I watch all the ghost-hunting shows and I must say I don’t always agree with what they claim as evidence. I can say that even stronger. A LOT of what TV ghost hunters present as proof of ghosts is nothing but natural phenomena. Orbs are bits of dust floating too close to the cameras to be in proper focus. I’ve seen some ghost hunters claim an obvious bug is a spirit manifestation. More than once I’ve seen what a ghost hunter claims is a shadow entity captured on their video that is nothing more than video interference. Most teams don’t try hard enough to debunk client claims or their own experiences. And any time a TV ghost hunter claims “something just went through me” or “it just grabbed my leg (or arm or whatever)” or “Something just changed my mood” is not proof of anything. They may well have been touched. I have been touched on investigations. But it’s totally subjective, and that’s not proof of anything beyond your own state of mind.

I am critical when I hunt ghosts, just as my training leads me to be in science. I have published articles that describe some known, natural, physical or psychological phenomena can be easily misconstrued as evidence paranormal activity. For example, a room with a dimension, length or width, of around 30 feet will have a natural resonance near 18 hertz. That just happens to be the resonant frequency of a human eyeball. So if your investigating a building with long hallways, you might see lots of shadow figures out of the corner of your eye, you brain’s interpretation of a jiggling eyeball.

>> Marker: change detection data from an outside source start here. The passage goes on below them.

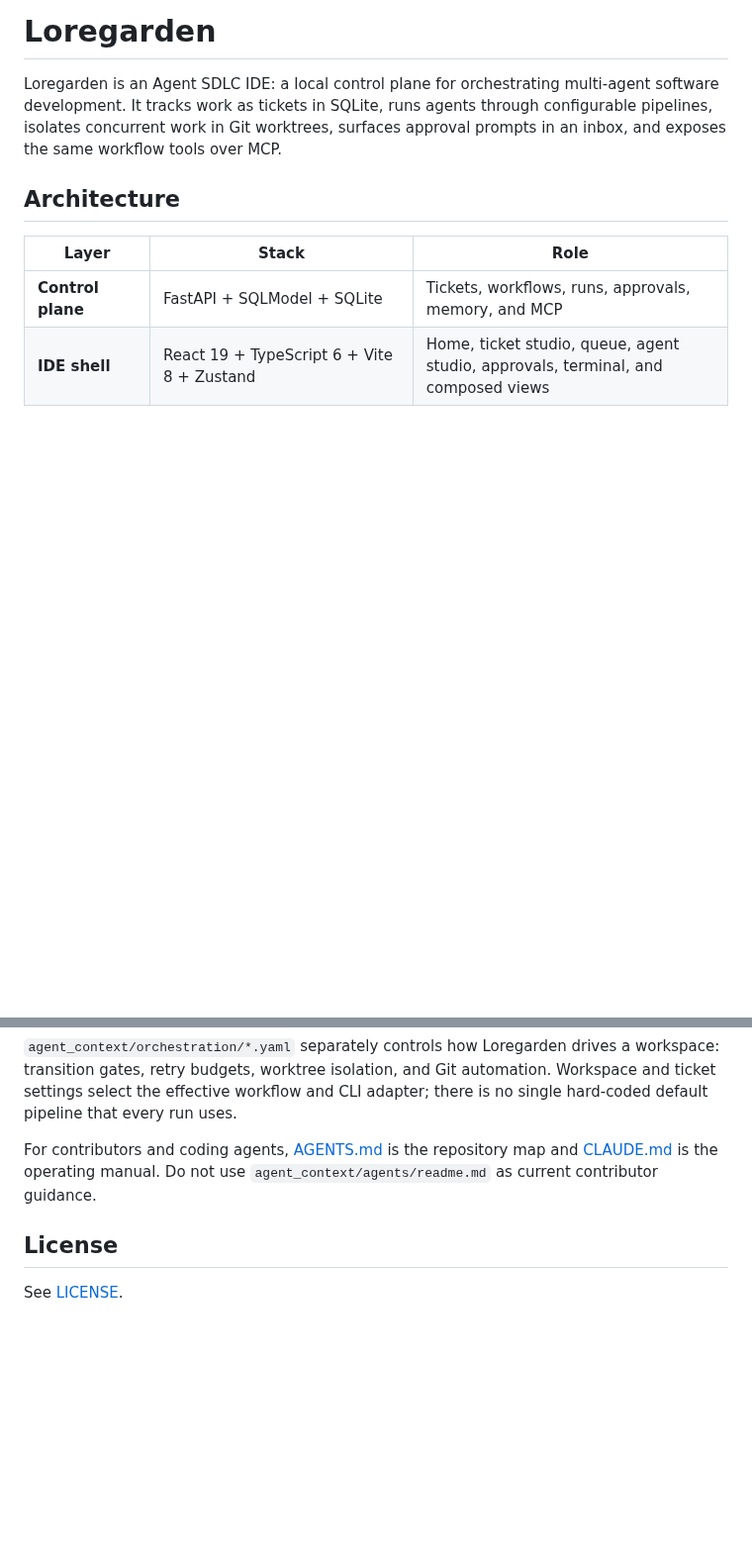
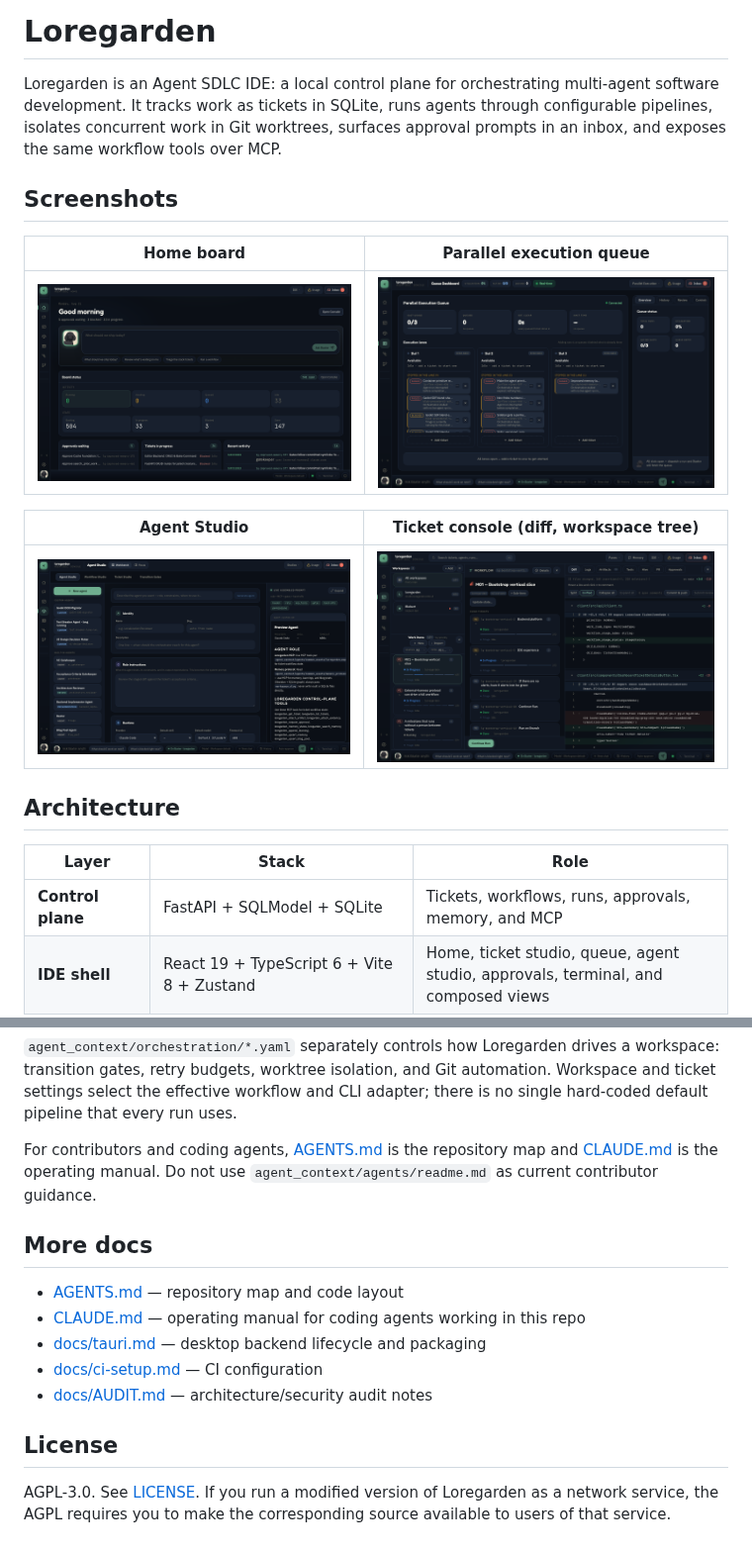
Before and after one commit to laazer/loregarden, a Markdown page: README.md, 2 parts joined by grey strips. Shown at 99% size. Drawn GitHub-style; pictures changed too: docs/screenshots/agent-studio.png (added), docs/screenshots/console.png (added), docs/screenshots/home.png (added); blank space fills up the shorter version.

Commit message:
Add README screenshots and relicense under AGPL-3.0 (#225)
Apache-2.0 permitted closed-source redistribution of a hosted fork;
AGPL-3.0 closes that by requiring source disclosure for network use.
Screenshots captured headlessly via Playwright (already a client
dependency) against the running dev server.

Co-authored-by: Claude Sonnet 5 <noreply@anthropic.com>

```diff
--- a/README.md
+++ b/README.md
@@ -1,6 +1,16 @@
 # Loregarden
 
 Loregarden is an Agent SDLC IDE: a local control plane for orchestrating multi-agent software development. It tracks work as tickets in SQLite, runs agents through configurable pipelines, isolates concurrent work in Git worktrees, surfaces approval prompts in an inbox, and exposes the same workflow tools over MCP.
+
+## Screenshots
+
+| Home board | Parallel execution queue |
+|---|---|
+| ![Home board](docs/screenshots/home.png) | ![Parallel execution queue](docs/screenshots/queue.png) |
+
+| Agent Studio | Ticket console (diff, workspace tree) |
+|---|---|
+| ![Agent Studio](docs/screenshots/agent-studio.png) | ![Ticket console](docs/screenshots/console.png) |
 
 ## Architecture
 
@@ -147,6 +157,14 @@ Live workflow templates and agent definitions are editable, versioned database r
 
 For contributors and coding agents, [AGENTS.md](AGENTS.md) is the repository map and [CLAUDE.md](CLAUDE.md) is the operating manual. Do not use `agent_context/agents/readme.md` as current contributor guidance.
 
+## More docs
+
+- [AGENTS.md](AGENTS.md) — repository map and code layout
+- [CLAUDE.md](CLAUDE.md) — operating manual for coding agents working in this repo
+- [docs/tauri.md](docs/tauri.md) — desktop backend lifecycle and packaging
+- [docs/ci-setup.md](docs/ci-setup.md) — CI configuration
+- [docs/AUDIT.md](docs/AUDIT.md) — architecture/security audit notes
+
 ## License
 
-See [LICENSE](LICENSE).
+AGPL-3.0. See [LICENSE](LICENSE). If you run a modified version of Loregarden as a network service, the AGPL requires you to make the corresponding source available to users of that service.
```
Also changed, not shown: 1 other file.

In one investigation, a teenage boy claimed to see a figure standing in his doorway as he lay in bed. Turns out there is an electrical junction box in the wall less than a foot away from his brain. Being bathed in EMF’s all night can cause psychological stresses, including hallucinations.

Most of our cases do not show any real evidence of ghostly presence. Often, however, clients don’t want to hear that. They’ve already decided their house/place of business is haunted and my team’s job is to find dazzling evidence of that haunting. We sometimes disappoint clients.

If you think your home is haunted and want my team, Insight Paranormal, to investigate it, go to our web page,, and request an investigation. I’ll even let you follow me around, as long you don’t jump and scream every time your house creaks.